Items from a dataset
++++++++++++++++++++
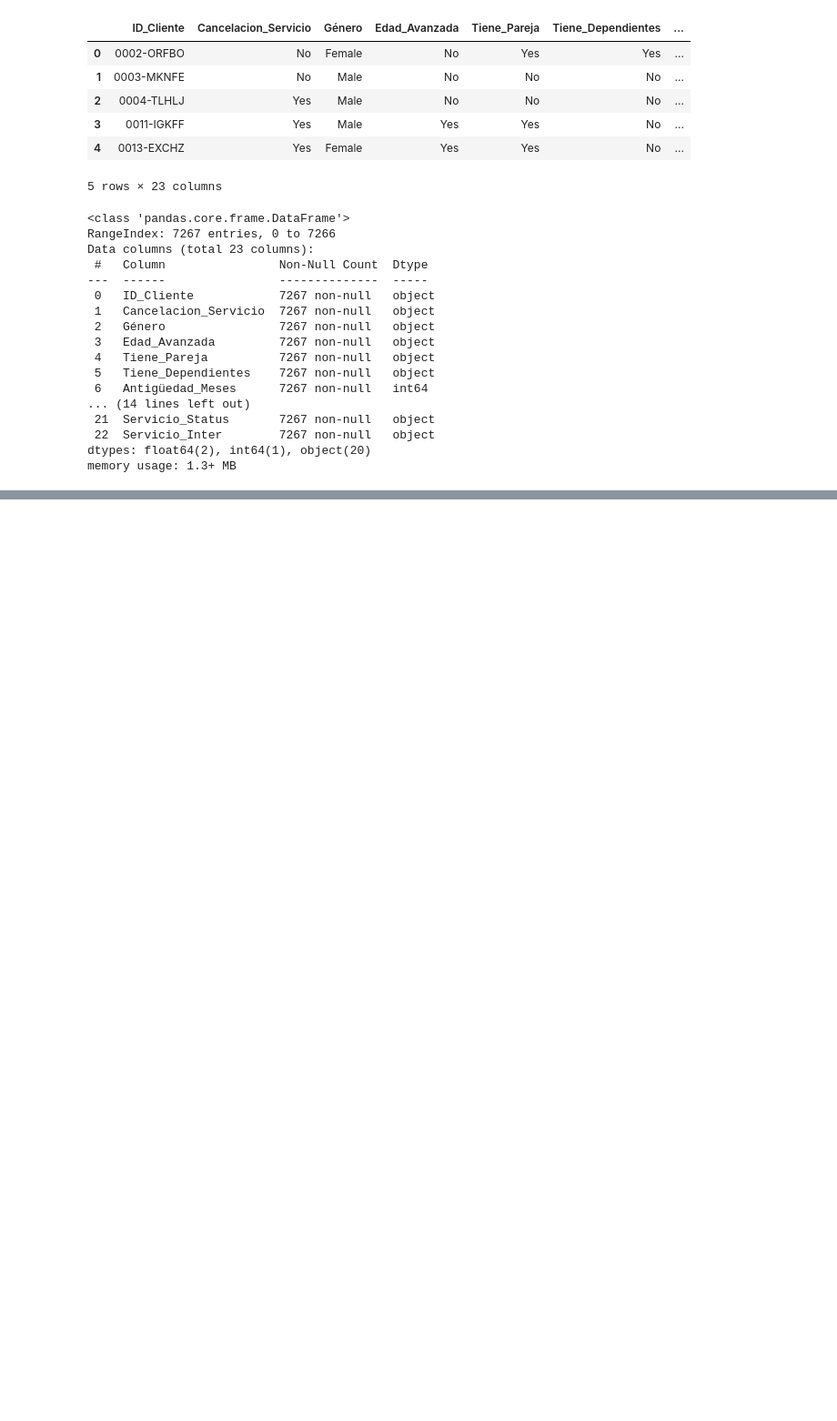
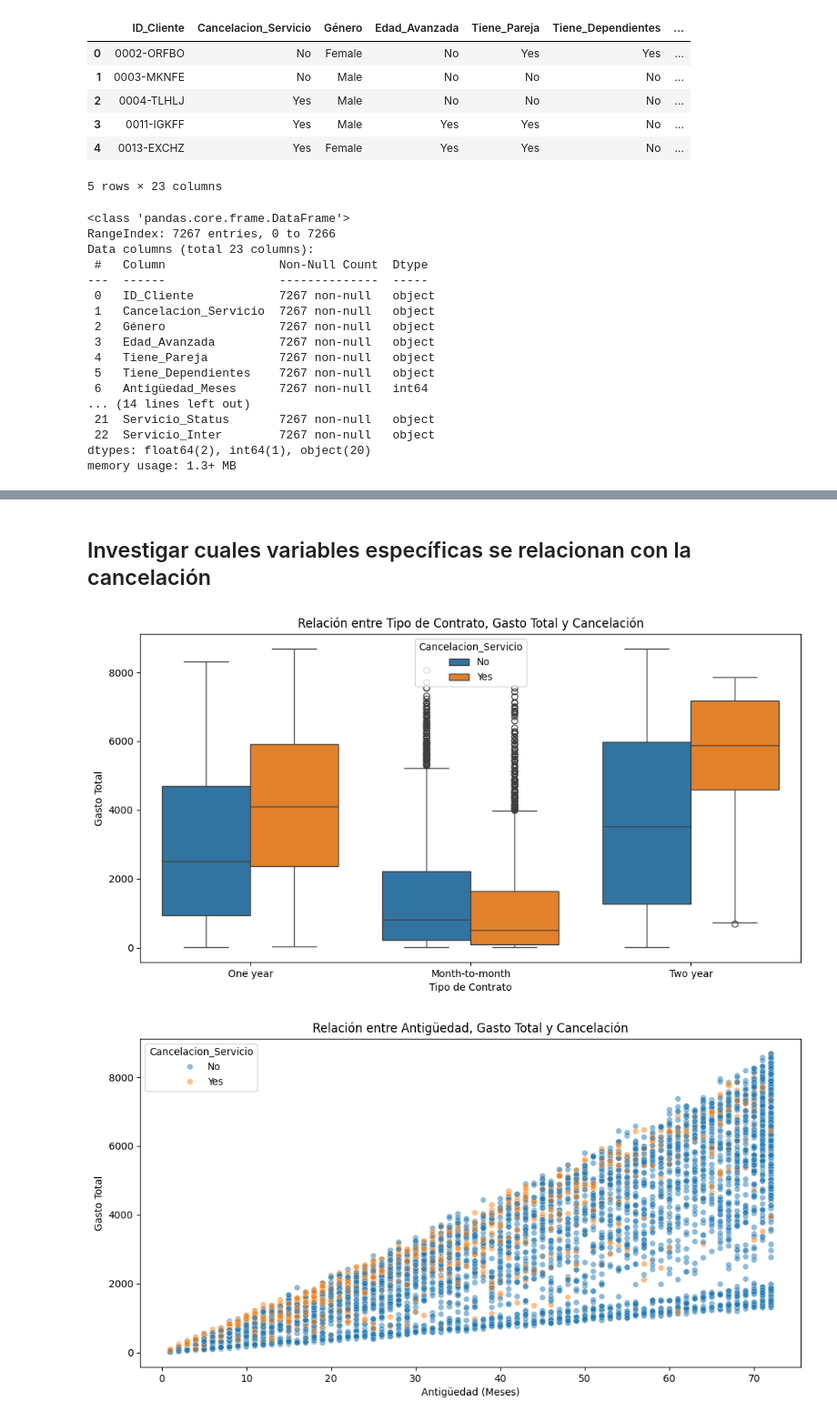
Before and after one commit to JosefRivers-Dev/Data-Science_Telecom_2_Oracle-LATAM, a Jupyter notebook: Data_Science_Telecom_2.ipynb, the cells around one changed output, grey strips where cells are left out. Shown at 91% size. Cells and saved outputs as stored; diff of their text form; code cells hidden in the pictures; blank space fills up the shorter version.

```diff
--- a/Data_Science_Telecom_2.ipynb
+++ b/Data_Science_Telecom_2.ipynb
@@ -70,0 +159,29 @@ LogisticRegression()
+# %% [markdown]
+## Investigar cuales variables específicas se relacionan con la cancelación
+# %%
+import seaborn as sns
+import matplotlib.pyplot as plt
+import pandas as pd
+
+# Cargar los datos originales para esta visualización específica
+url = "https://raw.githubusercontent.com/JosefRivers-Dev/Data-Science_Telecom_2_Oracle-LATAM/refs/heads/main/datos_tratados.csv"
+datos_originales = pd.read_csv(url)
+
+# Visualizar la relación entre 'Tipo_Contrato' y 'Consumo_Total' con 'Cancelacion_Servicio'
+plt.figure(figsize=(12, 6))
+sns.boxplot(x='Tipo_Contrato', y='Consumo_Total', hue='Cancelacion_Servicio', data=datos_originales)
+plt.title('Relación entre Tipo de Contrato, Gasto Total y Cancelación')
+plt.xlabel('Tipo de Contrato')
+plt.ylabel('Gasto Total')
+plt.show()
+
+# Visualizar la relación entre 'Antigüedad_Meses' y 'Consumo_Total' con 'Cancelacion_Servicio'
+plt.figure(figsize=(12, 6))
+sns.scatterplot(x='Antigüedad_Meses', y='Consumo_Total', hue='Cancelacion_Servicio', data=datos_originales, alpha=0.5)
+plt.title('Relación entre Antigüedad, Gasto Total y Cancelación')
+plt.xlabel('Antigüedad (Meses)')
+plt.ylabel('Gasto Total')
+plt.show()
+# %% [output]
+[figure, added]
+[figure, added]
```
Also changed, not shown: parts of 17 cells of this notebook.
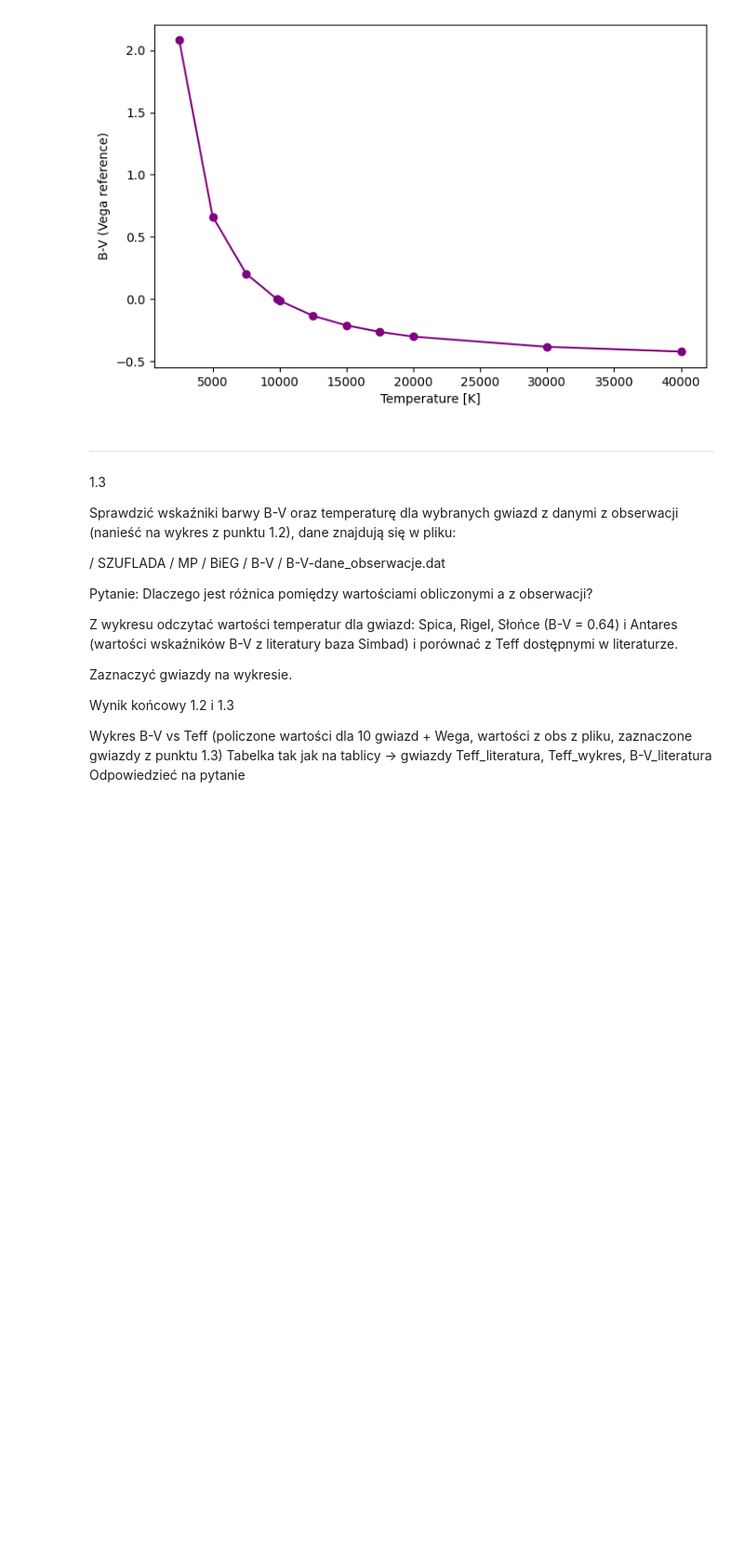
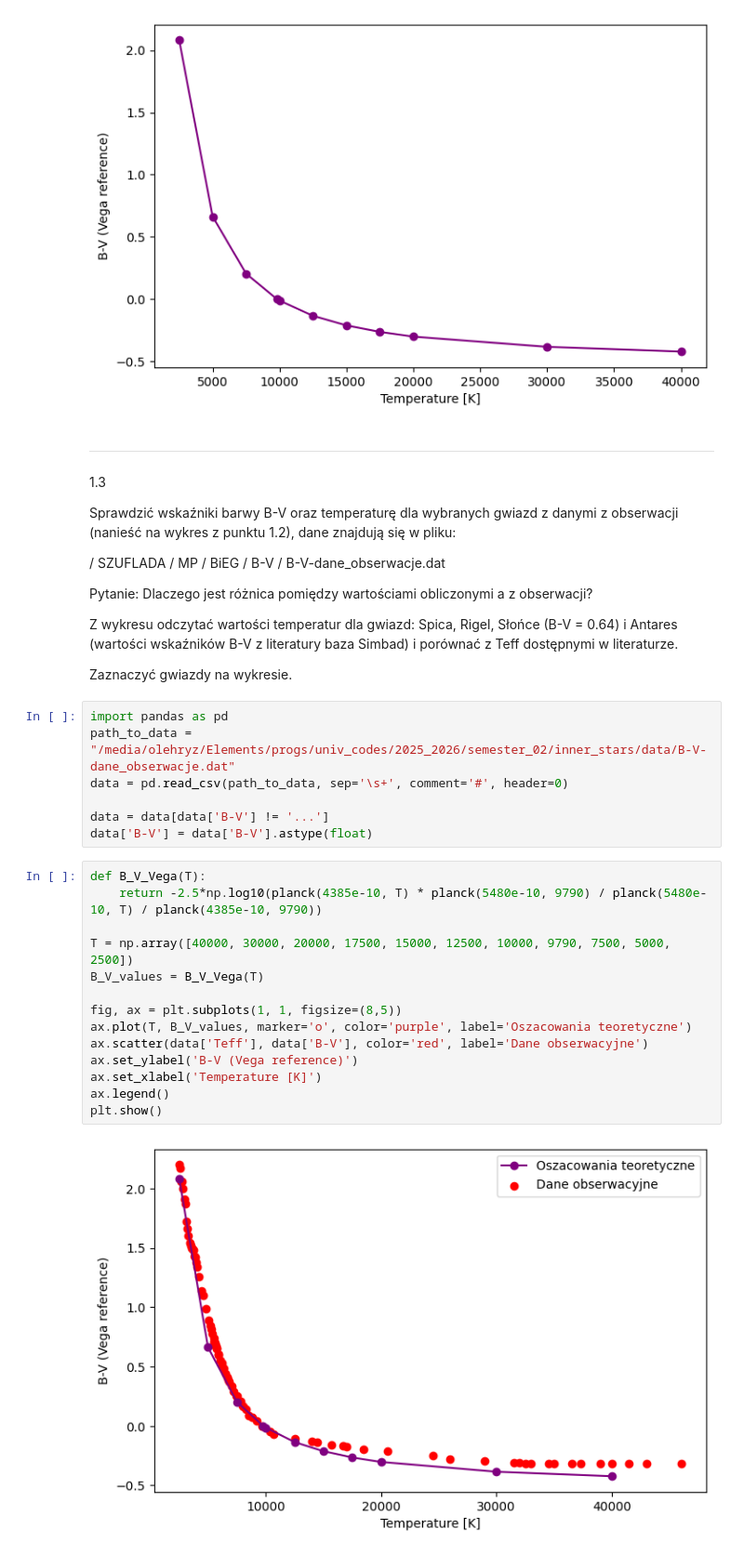
Before and after one commit to ASTR0MNSTR/univ_codes, a Jupyter notebook: 2025_2026/semester_02/inner_stars/lecture_02/colors.ipynb, the cells around one changed output. Shown at 93% size. Saved outputs shown, nothing was run; the diff lists cells and outputs as text; blank space fills up the shorter version.

```diff
--- a/2025_2026/semester_02/inner_stars/lecture_02/colors.ipynb
+++ b/2025_2026/semester_02/inner_stars/lecture_02/colors.ipynb
@@ -143,10 +145,26 @@ Pytanie: Dlaczego jest różnica pomiędzy wartościami obliczonymi a z obserwac
 Z wykresu odczytać wartości temperatur dla gwiazd: Spica, Rigel, Słońce (B-V = 0.64) i Antares (wartości wskaźników B-V z literatury baza Simbad)  i porównać z Teff dostępnymi w literaturze.
 
 Zaznaczyć gwiazdy na wykresie.
-
-
-Wynik końcowy 1.2 i 1.3
-
-Wykres B-V vs Teff (policzone wartości dla 10 gwiazd + Wega, wartości z obs z pliku, zaznaczone gwiazdy z punktu 1.3)
-Tabelka tak jak na tablicy → gwiazdy Teff_literatura, Teff_wykres, B-V_literatura
-Odpowiedzieć na pytanie
+# %%
+import pandas as pd
+path_to_data = "/media/olehryz/Elements/progs/univ_codes/2025_2026/semester_02/inner_stars/data/B-V-dane_obserwacje.dat"
+data = pd.read_csv(path_to_data, sep='\s+', comment='#', header=0)
+
+data = data[data['B-V'] != '...']
+data['B-V'] = data['B-V'].astype(float)
+# %%
+def B_V_Vega(T):
+    return -2.5*np.log10(planck(4385e-10, T) * planck(5480e-10, 9790) / planck(5480e-10, T) / planck(4385e-10, 9790))
+
+T = np.array([40000, 30000, 20000, 17500, 15000, 12500, 10000, 9790, 7500, 5000, 2500])
+B_V_values = B_V_Vega(T)
+
+fig, ax = plt.subplots(1, 1, figsize=(8,5))
+ax.plot(T, B_V_values, marker='o', color='purple', label='Oszacowania teoretyczne')
+ax.scatter(data['Teff'], data['B-V'], color='red', label='Dane obserwacyjne')
+ax.set_ylabel('B-V (Vega reference)')
+ax.set_xlabel('Temperature [K]')
+ax.legend()
+plt.show()
+# %% [output]
+[figure, added]
```
Also changed, not shown: parts of 5 cells of this notebook, 2 other files.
++++++++++++++++++++
WHAT YOU HAVE TO DO: Set down all the entries exactly as they appear, but skip any pictures.

REPLY:
Before and after one commit to JosefRivers-Dev/Data-Science_Telecom_2_Oracle-LATAM, a Jupyter notebook: Data_Science_Telecom_2.ipynb, the cells around one changed output, grey strips where cells are left out. Shown at 91% size. Cells and saved outputs as stored; diff of their text form; code cells hidden in the pictures; blank space fills up the shorter version.

```diff
--- a/Data_Science_Telecom_2.ipynb
+++ b/Data_Science_Telecom_2.ipynb
@@ -70,0 +159,29 @@ LogisticRegression()
+# %% [markdown]
+## Investigar cuales variables específicas se relacionan con la cancelación
+# %%
+import seaborn as sns
+import matplotlib.pyplot as plt
+import pandas as pd
+
+# Cargar los datos originales para esta visualización específica
+url = "https://raw.githubusercontent.com/JosefRivers-Dev/Data-Science_Telecom_2_Oracle-LATAM/refs/heads/main/datos_tratados.csv"
+datos_originales = pd.read_csv(url)
+
+# Visualizar la relación entre 'Tipo_Contrato' y 'Consumo_Total' con 'Cancelacion_Servicio'
+plt.figure(figsize=(12, 6))
+sns.boxplot(x='Tipo_Contrato', y='Consumo_Total', hue='Cancelacion_Servicio', data=datos_originales)
+plt.title('Relación entre Tipo de Contrato, Gasto Total y Cancelación')
+plt.xlabel('Tipo de Contrato')
+plt.ylabel('Gasto Total')
+plt.show()
+
+# Visualizar la relación entre 'Antigüedad_Meses' y 'Consumo_Total' con 'Cancelacion_Servicio'
+plt.figure(figsize=(12, 6))
+sns.scatterplot(x='Antigüedad_Meses', y='Consumo_Total', hue='Cancelacion_Servicio', data=datos_originales, alpha=0.5)
+plt.title('Relación entre Antigüedad, Gasto Total y Cancelación')
+plt.xlabel('Antigüedad (Meses)')
+plt.ylabel('Gasto Total')
+plt.show()
+# %% [output]
+[figure, added]
+[figure, added]
```
Also changed, not shown: parts of 17 cells of this notebook.
Before and after one commit to ASTR0MNSTR/univ_codes, a Jupyter notebook: 2025_2026/semester_02/inner_stars/lecture_02/colors.ipynb, the cells around one changed output. Shown at 93% size. Saved outputs shown, nothing was run; the diff lists cells and outputs as text; blank space fills up the shorter version.

```diff
--- a/2025_2026/semester_02/inner_stars/lecture_02/colors.ipynb
+++ b/2025_2026/semester_02/inner_stars/lecture_02/colors.ipynb
@@ -143,10 +145,26 @@ Pytanie: Dlaczego jest różnica pomiędzy wartościami obliczonymi a z obserwac
 Z wykresu odczytać wartości temperatur dla gwiazd: Spica, Rigel, Słońce (B-V = 0.64) i Antares (wartości wskaźników B-V z literatury baza Simbad)  i porównać z Teff dostępnymi w literaturze.
 
 Zaznaczyć gwiazdy na wykresie.
-
-
-Wynik końcowy 1.2 i 1.3
-
-Wykres B-V vs Teff (policzone wartości dla 10 gwiazd + Wega, wartości z obs z pliku, zaznaczone gwiazdy z punktu 1.3)
-Tabelka tak jak na tablicy → gwiazdy Teff_literatura, Teff_wykres, B-V_literatura
-Odpowiedzieć na pytanie
+# %%
+import pandas as pd
+path_to_data = "/media/olehryz/Elements/progs/univ_codes/2025_2026/semester_02/inner_stars/data/B-V-dane_obserwacje.dat"
+data = pd.read_csv(path_to_data, sep='\s+', comment='#', header=0)
+
+data = data[data['B-V'] != '...']
+data['B-V'] = data['B-V'].astype(float)
+# %%
+def B_V_Vega(T):
+    return -2.5*np.log10(planck(4385e-10, T) * planck(5480e-10, 9790) / planck(5480e-10, T) / planck(4385e-10, 9790))
+
+T = np.array([40000, 30000, 20000, 17500, 15000, 12500, 10000, 9790, 7500, 5000, 2500])
+B_V_values = B_V_Vega(T)
+
+fig, ax = plt.subplots(1, 1, figsize=(8,5))
+ax.plot(T, B_V_values, marker='o', color='purple', label='Oszacowania teoretyczne')
+ax.scatter(data['Teff'], data['B-V'], color='red', label='Dane obserwacyjne')
+ax.set_ylabel('B-V (Vega reference)')
+ax.set_xlabel('Temperature [K]')
+ax.legend()
+plt.show()
+# %% [output]
+[figure, added]
```
Also changed, not shown: parts of 5 cells of this notebook, 2 other files.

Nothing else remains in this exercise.